Women’s 100m Freestyle Final
Jenny Thompson came into this race with 21 gold medals from Pan Pacific competition she finished the race with 22. Thompson went out very fast turning in 26.47 ahead of Sarah Ryan of Australia in 26.88 and Liesi Kolbisen (USA) third in 26.96. Thompson tired a little on the run home to win comfortably in 54.89. Ryan was second in a personal best 55.58 equaling Susie O’Neill’s Australian record and marking a return to form after struggling for a couple of years. Fellow Aussie Rebecca Creedy was third in 55.90 also a personal best. Laura Nicholls (CAN) in 56.11 and Suzu Chiba (JPN) were next to touch.

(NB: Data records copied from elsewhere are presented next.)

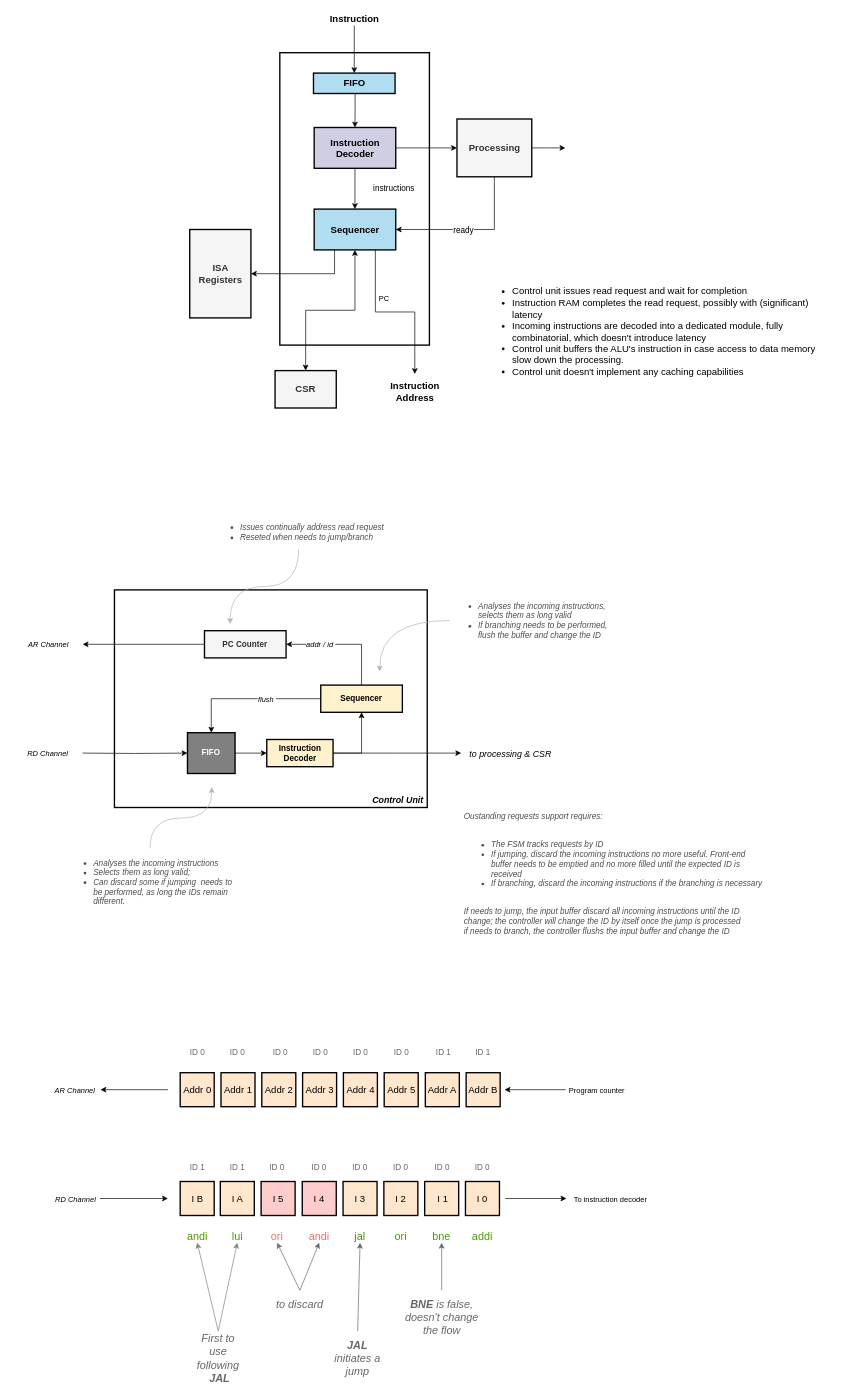
Before: page "Control Unit" (2 of 8) of doc/friscv.drawio in dpretet/friscv, a draw.io diagram. Source tidied: cells renumbered, new cells numbered last; positions are measured from the earlier drawing's top-left corner, leaving out a move shared by most shapes. Both pictures are drawn from the tidied source at 68%, with x=0, y=0 at pixel (65, 12).
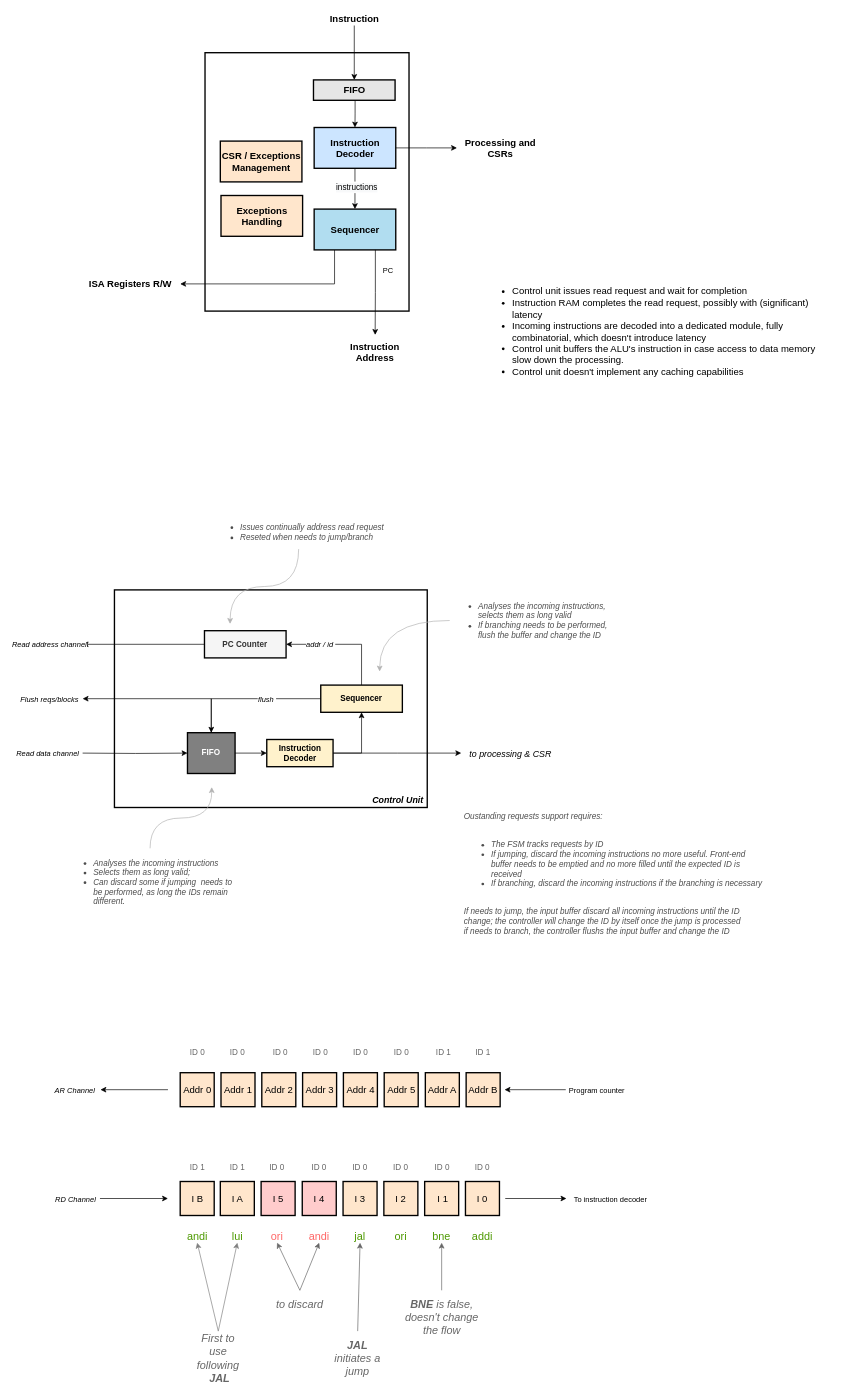
The same page after the edit.

The change refers to these unchanged cells:
```xml
<mxCell id="4" style="edgeStyle=orthogonalEdgeStyle;rounded=0;jettySize=auto;html=1;startArrow=none;startFill=0;" parent="1" edge="1" source="6" target="9">
  <mxGeometry relative="1" as="geometry" />
</mxCell>
<mxCell id="9" value="Sequencer" style="rounded=0;whiteSpace=wrap;html=1;fillColor=#b1ddf0;strokeWidth=2;fontSize=14;fontStyle=1;" parent="1" vertex="1">
  <mxGeometry x="366.5" y="290" width="120" height="60" as="geometry" />
</mxCell>
<mxCell id="16" style="edgeStyle=orthogonalEdgeStyle;rounded=0;jettySize=auto;html=1;startArrow=none;startFill=0;fontSize=14;entryX=0.5;entryY=0;entryDx=0;entryDy=0;exitX=0.75;exitY=1;exitDx=0;exitDy=0;" parent="1" edge="1" source="9" target="18">
  <mxGeometry relative="1" as="geometry" />
</mxCell>
<mxCell id="53" style="edgeStyle=none;rounded=0;jettySize=auto;html=1;exitX=0;exitY=0.5;exitDx=0;exitDy=0;" parent="1" edge="1" source="55">
  <mxGeometry relative="1" as="geometry">
    <mxPoint x="26" y="930" as="targetPoint" />
  </mxGeometry>
</mxCell>
<mxCell id="62" style="edgeStyle=orthogonalEdgeStyle;rounded=0;jettySize=auto;html=1;entryX=0;entryY=0.5;entryDx=0;entryDy=0;fontColor=#666666;" parent="1" edge="1" target="64">
  <mxGeometry relative="1" as="geometry">
    <mxPoint x="26" y="1090" as="sourcePoint" />
  </mxGeometry>
</mxCell>
<mxCell id="64" value="FIFO" style="rounded=0;whiteSpace=wrap;html=1;fillColor=#808080;fontColor=#FFFFFF;strokeWidth=2;fontStyle=1;" parent="1" vertex="1">
  <mxGeometry x="180.2" y="1060" width="70" height="60" as="geometry" />
</mxCell>
```

What changed in the source:
```diff
@@
     <mxCell id="2" style="rounded=0;whiteSpace=wrap;html=1;strokeWidth=2;" parent="1" vertex="1">
-      <mxGeometry x="316" y="60" width="220" height="430" as="geometry" />
+      <mxGeometry x="206" y="60" width="300" height="380" as="geometry" />
     </mxCell>
@@
+    <mxCell id="14" value="&lt;span style=&quot;font-size: 12px; background-color: rgb(248, 249, 250);&quot;&gt;instructions&lt;/span&gt;" style="edgeLabel;html=1;align=center;verticalAlign=middle;fontSize=14;fontColor=#000000;" parent="4" vertex="1">
+      <mxGeometry x="-0.12" y="2" relative="1" as="geometry">
+        <mxPoint y="1" as="offset" />
+      </mxGeometry>
+    </mxCell>
-    <mxCell id="5" style="edgeStyle=orthogonalEdgeStyle;rounded=0;jettySize=auto;html=1;startArrow=none;startFill=0;entryX=0;entryY=0.5;entryDx=0;entryDy=0;" parent="1" edge="1" source="6" target="13">
-      <mxGeometry relative="1" as="geometry" />
+    <mxCell id="5" style="edgeStyle=orthogonalEdgeStyle;rounded=0;jettySize=auto;html=1;startArrow=none;startFill=0;entryX=0;entryY=0.5;entryDx=0;entryDy=0;" parent="1" edge="1" source="6">
+      <mxGeometry relative="1" as="geometry">
+        <mxPoint x="576.5" y="200" as="targetPoint" />
+      </mxGeometry>
     </mxCell>
-    <mxCell id="6" value="Instruction Decoder" style="rounded=0;whiteSpace=wrap;html=1;fillColor=#d0cee2;strokeWidth=2;fontSize=14;fontStyle=1;" parent="1" vertex="1">
+    <mxCell id="6" value="Instruction Decoder" style="rounded=0;whiteSpace=wrap;html=1;fillColor=#CCE5FF;strokeWidth=2;fontSize=14;fontStyle=1;" parent="1" vertex="1">
       <mxGeometry x="366.5" y="170" width="120" height="60" as="geometry" />
     </mxCell>
-    <mxCell id="7" style="edgeStyle=orthogonalEdgeStyle;rounded=0;jettySize=auto;html=1;exitX=0.5;exitY=1;exitDx=0;exitDy=0;entryX=0.5;entryY=0;entryDx=0;entryDy=0;startArrow=classic;startFill=1;" parent="1" edge="1" source="9" target="20">
-      <mxGeometry relative="1" as="geometry" />
-    </mxCell>
-    <mxCell id="8" style="edgeStyle=orthogonalEdgeStyle;rounded=0;jettySize=auto;html=1;exitX=0.25;exitY=1;exitDx=0;exitDy=0;entryX=1;entryY=0.5;entryDx=0;entryDy=0;fontSize=14;startArrow=none;startFill=0;" parent="1" edge="1" source="9" target="21">
-      <mxGeometry relative="1" as="geometry" />
+    <mxCell id="8" style="edgeStyle=orthogonalEdgeStyle;rounded=0;jettySize=auto;html=1;exitX=0.25;exitY=1;exitDx=0;exitDy=0;fontSize=14;startArrow=none;startFill=0;entryX=1;entryY=0.5;entryDx=0;entryDy=0;" parent="1" edge="1" source="9" target="109">
+      <mxGeometry relative="1" as="geometry">
+        <Array as="points">
+          <mxPoint x="397" y="400" />
+        </Array>
+      </mxGeometry>
     </mxCell>
@@
-    <mxCell id="10" style="edgeStyle=orthogonalEdgeStyle;rounded=0;jettySize=auto;html=1;exitX=0.5;exitY=1;exitDx=0;exitDy=0;entryX=1;entryY=0.5;entryDx=0;entryDy=0;" parent="1" edge="1" source="13" target="9">
-      <mxGeometry relative="1" as="geometry">
-        <Array as="points">
-          <mxPoint x="632" y="320" />
-        </Array>
-      </mxGeometry>
-    </mxCell>
-    <mxCell id="11" value="&lt;span style=&quot;font-size: 12px ; background-color: rgb(248 , 249 , 250)&quot;&gt;ready&lt;/span&gt;" style="edgeLabel;html=1;align=center;verticalAlign=middle;fontSize=14;" parent="10" vertex="1">
-      <mxGeometry x="-0.1" y="-1" relative="1" as="geometry">
-        <mxPoint x="-24" y="1" as="offset" />
-      </mxGeometry>
-    </mxCell>
-    <mxCell id="12" style="edgeStyle=orthogonalEdgeStyle;rounded=0;jettySize=auto;html=1;exitX=1;exitY=0.5;exitDx=0;exitDy=0;" parent="1" edge="1" source="13">
-      <mxGeometry relative="1" as="geometry">
-        <mxPoint x="736" y="200" as="targetPoint" />
-      </mxGeometry>
-    </mxCell>
-    <mxCell id="13" value="Processing" style="text;html=1;fillColor=#f5f5f5;align=center;verticalAlign=middle;whiteSpace=wrap;rounded=0;fontSize=14;fontStyle=1;fontColor=#333333;strokeWidth=2;strokeColor=#000000;" parent="1" vertex="1">
-      <mxGeometry x="576.5" y="157.5" width="110" height="85" as="geometry" />
-    </mxCell>
-    <mxCell id="14" value="instructions" style="text;html=1;strokeColor=none;fillColor=none;align=center;verticalAlign=middle;whiteSpace=wrap;rounded=0;" parent="1" vertex="1">
-      <mxGeometry x="436" y="250" width="96" height="20" as="geometry" />
-    </mxCell>
@@
     <mxCell id="17" value="PC" style="edgeLabel;html=1;align=center;verticalAlign=middle;" parent="16" vertex="1">
       <mxGeometry x="0.1" y="-2" relative="1" as="geometry">
-        <mxPoint x="-29" y="-22" as="offset" />
+        <mxPoint x="20" y="-39" as="offset" />
       </mxGeometry>
     </mxCell>
     <mxCell id="18" value="Instruction Address" style="text;html=1;strokeColor=none;fillColor=none;align=center;verticalAlign=middle;whiteSpace=wrap;rounded=0;fontSize=14;fontStyle=1;" parent="1" vertex="1">
-      <mxGeometry x="474.5" y="532.5" width="80" height="50" as="geometry" />
+      <mxGeometry x="416.2" y="475" width="80" height="50" as="geometry" />
     </mxCell>
@@
-    <mxCell id="20" value="CSR" style="rounded=0;whiteSpace=wrap;html=1;fillColor=#f5f5f5;fontColor=#333333;fontSize=14;fontStyle=1;strokeWidth=2;" parent="1" vertex="1">
-      <mxGeometry x="309" y="527.5" width="90" height="55" as="geometry" />
-    </mxCell>
-    <mxCell id="21" value="ISA Registers" style="rounded=0;whiteSpace=wrap;html=1;fillColor=#f5f5f5;fontColor=#333333;fontStyle=1;fontSize=14;strokeWidth=2;" parent="1" vertex="1">
-      <mxGeometry x="183.5" y="320" width="90" height="130" as="geometry" />
-    </mxCell>
@@
-    <mxCell id="54" value="AR Channel&amp;nbsp;" style="edgeLabel;html=1;align=center;verticalAlign=middle;fontSize=11;fontColor=#000000;fontStyle=2;" parent="53" vertex="1">
+    <mxCell id="54" value="Read address channel" style="edgeLabel;html=1;align=center;verticalAlign=middle;fontSize=11;fontColor=#000000;fontStyle=2;" parent="53" vertex="1">
       <mxGeometry x="0.04" y="2" relative="1" as="geometry">
         <mxPoint x="-136" y="-2" as="offset" />
       </mxGeometry>
     </mxCell>
@@
-    <mxCell id="63" value="RD Channel&amp;nbsp;" style="edgeLabel;html=1;align=center;verticalAlign=middle;fontSize=11;fontColor=#000000;fontStyle=2;" parent="62" vertex="1">
+    <mxCell id="63" value="Read data channel&amp;nbsp;" style="edgeLabel;html=1;align=center;verticalAlign=middle;fontSize=11;fontColor=#000000;fontStyle=2;" parent="62" vertex="1">
       <mxGeometry x="-0.21" relative="1" as="geometry">
         <mxPoint x="-111" as="offset" />
       </mxGeometry>
     </mxCell>
@@
-    <mxCell id="105" value="FIFO" style="rounded=0;whiteSpace=wrap;html=1;fillColor=#b1ddf0;strokeWidth=2;fontSize=14;fontStyle=1;" parent="1" vertex="1">
-      <mxGeometry x="365.5" y="90" width="120" height="30" as="geometry" />
+    <mxCell id="105" value="FIFO" style="rounded=0;whiteSpace=wrap;html=1;fillColor=#E6E6E6;strokeWidth=2;fontSize=14;fontStyle=1;" parent="1" vertex="1">
+      <mxGeometry x="365.5" y="100" width="120" height="30" as="geometry" />
     </mxCell>
@@
+    <mxCell id="107" style="edgeStyle=orthogonalEdgeStyle;rounded=0;jettySize=auto;html=1;exitX=0.5;exitY=0;exitDx=0;exitDy=0;fontSize=11;fontColor=#FF6666;" parent="1" edge="1" source="64">
+      <mxGeometry relative="1" as="geometry">
+        <mxPoint x="26" y="1010" as="targetPoint" />
+        <Array as="points">
+          <mxPoint x="215" y="1010" />
+        </Array>
+      </mxGeometry>
+    </mxCell>
+    <mxCell id="108" value="Flush reqs/blocks" style="edgeLabel;html=1;align=center;verticalAlign=middle;fontSize=11;fontColor=#000000;fontStyle=2;" parent="1" vertex="1">
+      <mxGeometry x="-24" y="1010" as="geometry" />
+    </mxCell>
+    <mxCell id="109" value="ISA Registers R/W" style="text;html=1;strokeColor=none;fillColor=none;align=center;verticalAlign=middle;whiteSpace=wrap;rounded=0;fontSize=14;fontStyle=1;" parent="1" vertex="1">
+      <mxGeometry x="23" y="390" width="146.5" height="20" as="geometry" />
+    </mxCell>
+    <mxCell id="110" value="Processing and CSRs" style="text;html=1;strokeColor=none;fillColor=none;align=center;verticalAlign=middle;whiteSpace=wrap;rounded=0;fontSize=14;fontStyle=1;" parent="1" vertex="1">
+      <mxGeometry x="585.2" y="180" width="111" height="40" as="geometry" />
+    </mxCell>
+    <mxCell id="111" value="Exceptions Handling" style="rounded=0;whiteSpace=wrap;html=1;fillColor=#FFE6CC;strokeWidth=2;fontSize=14;fontStyle=1;" parent="1" vertex="1">
+      <mxGeometry x="229.5" y="270" width="120" height="60" as="geometry" />
+    </mxCell>
+    <mxCell id="112" value="CSR / Exceptions Management" style="rounded=0;whiteSpace=wrap;html=1;fillColor=#FFE6CC;strokeWidth=2;fontSize=14;fontStyle=1;" parent="1" vertex="1">
+      <mxGeometry x="228.5" y="190" width="120" height="60" as="geometry" />
+    </mxCell>
```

Thompson said after the race; “I wanted to go fast in the first 50m but in the end I didn’t breath enough and it hurt me in the end. At this point in the meet it seems you have a reason to be disappointed if you haven’t broken a world record. That’s kinda how I felt after this race…like oh I won big deal. She felt this meet has changed the standards of swimming, it has encouraged everyone at this meet to set higher standards for next year when they return to this pool.

Liesl Kolbisen (USA) 56.20
Claudia Poll (CRC) 56.80
Charlene Whittstock (RSA) 57.69

Men’s 50m Freestyle Preliminaries
South African Brendon Dedekind swam a personal best 22.16 in the heats and improved again in the second semi-final to be fastest qualifier in 22.14. Gary Hall JNR (USA) qualified second fastest in winning the second semi-final in 22.44. He told Swimming World he had been suffering from a flu bug earlier in the week but felt good tonight and felt he would do better tomorrow. William Pyczuk (22.59) was the second Yank to qualify edging out Neil Walker (22.63) and Jason Lezak (22.64).

The other qualifiers were: Chris Fydler (AUS) 22.64
Nathan Rickard (AUS) 22.80
Nick Folker RSA) 22.86
Tomohiro Yamanoi (JAP) 23.06
Shunsuke Ito (JAP) 23.39

Men’s 100m Butterfly Preliminaries
Three hot Aussies were fighting for two places in the final. Michael Klim the current world record holder swam a very fast 52.76 to win the first semi-final from Atlanta silver medallist Scott Miller in 53.01. Then it was up to Geoff Huegill to see if he could do the time. He set a cracking pace and turned in 24.39, which was 0.22 under world record pace. He brought it home strongly to record a championship record 52.45 to place him third fastest all-time list. Miller missed out with the third fastest time and his best time since Atlanta!

The other qualifiers were:
Takashi Yamamoto (JAP) 53.14
Dod Wales (USA) 53.73
Brock Newman (USA) 53.94
Michael Mintenko (CAN) 53.97
Theo Verster (RSA) 54.34
Ryan Kelly (RSA) 55.03

Women’s 200m Backstroke Preliminaries
Tomoko Hagiwara (JAP) 2:11.20
Miki Nakao (JAP) 2:12.33
Lindsey Benko (USA) 2:13.32
BJ Bedford (USA) 2:13.77
Kelly Stefanyshyn (CAN) 2:14.58
Danielle Lewis (AUS) 2:14.73
Joo-Hee Roh (KOR) 2:15.04
Emma Johnson AUS) 2:15.22

Two other Japanese swimmers swam solid times but missed out with the two per country rule.
Mai Nakamura (JAP) 2:13.66
Noriko Inada (JAP) 2:13.72

Women’s 800m Freestyle Heats
Brooke Bennett (USA) was the fastest qualifier by fifteen seconds in 8:26.34. Her time was a PB by 0.02 … an outstanding swim.

Rachel Harris (AUS) 8:41.17
Ellen Stonebraker (USA) 8:42.95
Joanne Malar (CAN) 8:43.41
Sachiko Yamada (JAP) 8:45.61
Danielle Woods (AUS) 8:45.73
Natalie Du Toit (RSA) 9:08.75
Katie Brambley (CAN) 9:09.08

Stephen J. Thomas, former editorial consultant of Australian Swimming and Fitness Magazine, is Swimming World’s Australian correspondent.